## WORK TO BE COMPLETED
Your task is to copy every record exactly.
[EXTRACTED DATA — start]
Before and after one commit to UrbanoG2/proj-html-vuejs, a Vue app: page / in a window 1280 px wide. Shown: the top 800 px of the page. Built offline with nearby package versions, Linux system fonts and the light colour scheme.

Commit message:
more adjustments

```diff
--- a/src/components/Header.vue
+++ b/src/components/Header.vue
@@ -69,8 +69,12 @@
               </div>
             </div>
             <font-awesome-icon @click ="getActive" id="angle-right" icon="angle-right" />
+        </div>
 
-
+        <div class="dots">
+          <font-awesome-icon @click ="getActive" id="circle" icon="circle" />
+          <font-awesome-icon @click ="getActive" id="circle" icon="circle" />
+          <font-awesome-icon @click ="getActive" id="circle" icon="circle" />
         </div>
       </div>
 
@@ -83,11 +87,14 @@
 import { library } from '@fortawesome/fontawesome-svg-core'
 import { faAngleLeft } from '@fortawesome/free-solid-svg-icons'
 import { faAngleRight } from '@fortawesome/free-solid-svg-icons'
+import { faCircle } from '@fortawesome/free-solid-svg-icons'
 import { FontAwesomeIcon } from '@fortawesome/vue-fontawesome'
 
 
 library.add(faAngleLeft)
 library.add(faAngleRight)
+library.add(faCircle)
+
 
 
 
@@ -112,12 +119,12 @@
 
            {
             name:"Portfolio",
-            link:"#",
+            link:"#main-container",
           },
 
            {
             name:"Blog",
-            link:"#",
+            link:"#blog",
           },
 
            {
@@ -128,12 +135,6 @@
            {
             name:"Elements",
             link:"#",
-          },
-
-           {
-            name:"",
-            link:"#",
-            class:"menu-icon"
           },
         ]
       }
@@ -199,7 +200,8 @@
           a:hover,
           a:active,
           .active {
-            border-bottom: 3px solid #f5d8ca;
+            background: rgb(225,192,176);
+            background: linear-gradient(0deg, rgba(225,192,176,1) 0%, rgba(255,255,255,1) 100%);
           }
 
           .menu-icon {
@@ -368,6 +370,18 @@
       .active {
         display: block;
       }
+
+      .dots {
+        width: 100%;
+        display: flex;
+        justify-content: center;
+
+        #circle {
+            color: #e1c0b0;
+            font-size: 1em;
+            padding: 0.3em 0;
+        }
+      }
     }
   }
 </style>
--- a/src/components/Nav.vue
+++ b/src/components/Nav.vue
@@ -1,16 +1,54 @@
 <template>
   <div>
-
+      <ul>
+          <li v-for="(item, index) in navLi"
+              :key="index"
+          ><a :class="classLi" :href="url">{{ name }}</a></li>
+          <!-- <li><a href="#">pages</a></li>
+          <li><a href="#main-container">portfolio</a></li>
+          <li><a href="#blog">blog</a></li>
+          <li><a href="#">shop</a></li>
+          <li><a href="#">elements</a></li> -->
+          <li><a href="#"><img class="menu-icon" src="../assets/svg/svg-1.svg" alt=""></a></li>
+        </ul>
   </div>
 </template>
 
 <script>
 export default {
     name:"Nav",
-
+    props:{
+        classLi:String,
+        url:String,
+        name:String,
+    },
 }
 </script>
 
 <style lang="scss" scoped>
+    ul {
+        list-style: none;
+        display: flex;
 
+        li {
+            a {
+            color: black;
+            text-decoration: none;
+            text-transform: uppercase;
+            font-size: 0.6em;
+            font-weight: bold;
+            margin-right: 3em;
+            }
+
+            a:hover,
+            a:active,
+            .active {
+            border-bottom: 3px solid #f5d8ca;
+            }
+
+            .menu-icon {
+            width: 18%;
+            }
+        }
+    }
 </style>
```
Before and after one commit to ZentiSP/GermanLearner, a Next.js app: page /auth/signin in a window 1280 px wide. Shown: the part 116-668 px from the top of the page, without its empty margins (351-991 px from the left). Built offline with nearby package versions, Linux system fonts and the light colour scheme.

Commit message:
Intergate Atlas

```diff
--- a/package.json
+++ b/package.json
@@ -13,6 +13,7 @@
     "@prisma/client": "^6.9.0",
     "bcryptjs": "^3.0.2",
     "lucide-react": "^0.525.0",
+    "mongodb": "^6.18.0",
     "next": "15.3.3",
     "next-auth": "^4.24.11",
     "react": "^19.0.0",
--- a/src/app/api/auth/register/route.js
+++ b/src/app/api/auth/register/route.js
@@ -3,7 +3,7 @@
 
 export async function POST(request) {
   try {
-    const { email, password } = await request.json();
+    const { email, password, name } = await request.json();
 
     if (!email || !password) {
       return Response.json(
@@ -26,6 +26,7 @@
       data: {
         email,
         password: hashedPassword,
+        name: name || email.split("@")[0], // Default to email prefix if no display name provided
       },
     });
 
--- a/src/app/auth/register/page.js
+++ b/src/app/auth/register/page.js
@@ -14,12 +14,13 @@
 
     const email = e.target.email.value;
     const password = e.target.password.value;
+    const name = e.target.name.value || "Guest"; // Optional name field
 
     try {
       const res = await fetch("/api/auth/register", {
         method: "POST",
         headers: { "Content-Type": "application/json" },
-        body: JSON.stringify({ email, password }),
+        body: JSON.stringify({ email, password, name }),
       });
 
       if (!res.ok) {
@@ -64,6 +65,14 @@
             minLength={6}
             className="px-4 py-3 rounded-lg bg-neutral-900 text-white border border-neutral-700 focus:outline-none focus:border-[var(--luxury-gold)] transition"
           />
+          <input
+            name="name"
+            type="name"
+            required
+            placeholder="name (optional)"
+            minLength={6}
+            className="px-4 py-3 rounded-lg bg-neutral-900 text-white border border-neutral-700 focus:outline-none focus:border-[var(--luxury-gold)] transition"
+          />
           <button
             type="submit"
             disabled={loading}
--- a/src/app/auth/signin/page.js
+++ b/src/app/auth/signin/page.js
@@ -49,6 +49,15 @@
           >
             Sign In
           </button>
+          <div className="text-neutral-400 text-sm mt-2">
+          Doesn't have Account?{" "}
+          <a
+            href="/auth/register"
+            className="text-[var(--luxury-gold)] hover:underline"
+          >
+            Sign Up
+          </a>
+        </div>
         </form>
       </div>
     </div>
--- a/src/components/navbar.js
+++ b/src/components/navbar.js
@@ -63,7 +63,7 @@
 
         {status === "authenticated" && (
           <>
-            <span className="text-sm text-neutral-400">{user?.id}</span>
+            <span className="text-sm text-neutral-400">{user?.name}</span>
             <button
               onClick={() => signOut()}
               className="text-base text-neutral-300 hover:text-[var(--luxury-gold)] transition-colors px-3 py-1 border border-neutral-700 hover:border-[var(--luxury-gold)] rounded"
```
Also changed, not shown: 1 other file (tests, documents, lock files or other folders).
[EXTRACTED DATA — finish]
## EXERCISE RESULT
Before and after one commit to UrbanoG2/proj-html-vuejs, a Vue app: page / in a window 1280 px wide. Shown: the top 800 px of the page. Built offline with nearby package versions, Linux system fonts and the light colour scheme.

Commit message:
more adjustments

```diff
--- a/src/components/Header.vue
+++ b/src/components/Header.vue
@@ -69,8 +69,12 @@
               </div>
             </div>
             <font-awesome-icon @click ="getActive" id="angle-right" icon="angle-right" />
+        </div>
 
-
+        <div class="dots">
+          <font-awesome-icon @click ="getActive" id="circle" icon="circle" />
+          <font-awesome-icon @click ="getActive" id="circle" icon="circle" />
+          <font-awesome-icon @click ="getActive" id="circle" icon="circle" />
         </div>
       </div>
 
@@ -83,11 +87,14 @@
 import { library } from '@fortawesome/fontawesome-svg-core'
 import { faAngleLeft } from '@fortawesome/free-solid-svg-icons'
 import { faAngleRight } from '@fortawesome/free-solid-svg-icons'
+import { faCircle } from '@fortawesome/free-solid-svg-icons'
 import { FontAwesomeIcon } from '@fortawesome/vue-fontawesome'
 
 
 library.add(faAngleLeft)
 library.add(faAngleRight)
+library.add(faCircle)
+
 
 
 
@@ -112,12 +119,12 @@
 
            {
             name:"Portfolio",
-            link:"#",
+            link:"#main-container",
           },
 
            {
             name:"Blog",
-            link:"#",
+            link:"#blog",
           },
 
            {
@@ -128,12 +135,6 @@
            {
             name:"Elements",
             link:"#",
-          },
-
-           {
-            name:"",
-            link:"#",
-            class:"menu-icon"
           },
         ]
       }
@@ -199,7 +200,8 @@
           a:hover,
           a:active,
           .active {
-            border-bottom: 3px solid #f5d8ca;
+            background: rgb(225,192,176);
+            background: linear-gradient(0deg, rgba(225,192,176,1) 0%, rgba(255,255,255,1) 100%);
           }
 
           .menu-icon {
@@ -368,6 +370,18 @@
       .active {
         display: block;
       }
+
+      .dots {
+        width: 100%;
+        display: flex;
+        justify-content: center;
+
+        #circle {
+            color: #e1c0b0;
+            font-size: 1em;
+            padding: 0.3em 0;
+        }
+      }
     }
   }
 </style>
--- a/src/components/Nav.vue
+++ b/src/components/Nav.vue
@@ -1,16 +1,54 @@
 <template>
   <div>
-
+      <ul>
+          <li v-for="(item, index) in navLi"
+              :key="index"
+          ><a :class="classLi" :href="url">{{ name }}</a></li>
+          <!-- <li><a href="#">pages</a></li>
+          <li><a href="#main-container">portfolio</a></li>
+          <li><a href="#blog">blog</a></li>
+          <li><a href="#">shop</a></li>
+          <li><a href="#">elements</a></li> -->
+          <li><a href="#"><img class="menu-icon" src="../assets/svg/svg-1.svg" alt=""></a></li>
+        </ul>
   </div>
 </template>
 
 <script>
 export default {
     name:"Nav",
-
+    props:{
+        classLi:String,
+        url:String,
+        name:String,
+    },
 }
 </script>
 
 <style lang="scss" scoped>
+    ul {
+        list-style: none;
+        display: flex;
 
+        li {
+            a {
+            color: black;
+            text-decoration: none;
+            text-transform: uppercase;
+            font-size: 0.6em;
+            font-weight: bold;
+            margin-right: 3em;
+            }
+
+            a:hover,
+            a:active,
+            .active {
+            border-bottom: 3px solid #f5d8ca;
+            }
+
+            .menu-icon {
+            width: 18%;
+            }
+        }
+    }
 </style>
```
Before and after one commit to ZentiSP/GermanLearner, a Next.js app: page /auth/signin in a window 1280 px wide. Shown: the part 116-668 px from the top of the page, without its empty margins (351-991 px from the left). Built offline with nearby package versions, Linux system fonts and the light colour scheme.

Commit message:
Intergate Atlas

```diff
--- a/package.json
+++ b/package.json
@@ -13,6 +13,7 @@
     "@prisma/client": "^6.9.0",
     "bcryptjs": "^3.0.2",
     "lucide-react": "^0.525.0",
+    "mongodb": "^6.18.0",
     "next": "15.3.3",
     "next-auth": "^4.24.11",
     "react": "^19.0.0",
--- a/src/app/api/auth/register/route.js
+++ b/src/app/api/auth/register/route.js
@@ -3,7 +3,7 @@
 
 export async function POST(request) {
   try {
-    const { email, password } = await request.json();
+    const { email, password, name } = await request.json();
 
     if (!email || !password) {
       return Response.json(
@@ -26,6 +26,7 @@
       data: {
         email,
         password: hashedPassword,
+        name: name || email.split("@")[0], // Default to email prefix if no display name provided
       },
     });
 
--- a/src/app/auth/register/page.js
+++ b/src/app/auth/register/page.js
@@ -14,12 +14,13 @@
 
     const email = e.target.email.value;
     const password = e.target.password.value;
+    const name = e.target.name.value || "Guest"; // Optional name field
 
     try {
       const res = await fetch("/api/auth/register", {
         method: "POST",
         headers: { "Content-Type": "application/json" },
-        body: JSON.stringify({ email, password }),
+        body: JSON.stringify({ email, password, name }),
       });
 
       if (!res.ok) {
@@ -64,6 +65,14 @@
             minLength={6}
             className="px-4 py-3 rounded-lg bg-neutral-900 text-white border border-neutral-700 focus:outline-none focus:border-[var(--luxury-gold)] transition"
           />
+          <input
+            name="name"
+            type="name"
+            required
+            placeholder="name (optional)"
+            minLength={6}
+            className="px-4 py-3 rounded-lg bg-neutral-900 text-white border border-neutral-700 focus:outline-none focus:border-[var(--luxury-gold)] transition"
+          />
           <button
             type="submit"
             disabled={loading}
--- a/src/app/auth/signin/page.js
+++ b/src/app/auth/signin/page.js
@@ -49,6 +49,15 @@
           >
             Sign In
           </button>
+          <div className="text-neutral-400 text-sm mt-2">
+          Doesn't have Account?{" "}
+          <a
+            href="/auth/register"
+            className="text-[var(--luxury-gold)] hover:underline"
+          >
+            Sign Up
+          </a>
+        </div>
         </form>
       </div>
     </div>
--- a/src/components/navbar.js
+++ b/src/components/navbar.js
@@ -63,7 +63,7 @@
 
         {status === "authenticated" && (
           <>
-            <span className="text-sm text-neutral-400">{user?.id}</span>
+            <span className="text-sm text-neutral-400">{user?.name}</span>
             <button
               onClick={() => signOut()}
               className="text-base text-neutral-300 hover:text-[var(--luxury-gold)] transition-colors px-3 py-1 border border-neutral-700 hover:border-[var(--luxury-gold)] rounded"
```
Also changed, not shown: 1 other file (tests, documents, lock files or other folders).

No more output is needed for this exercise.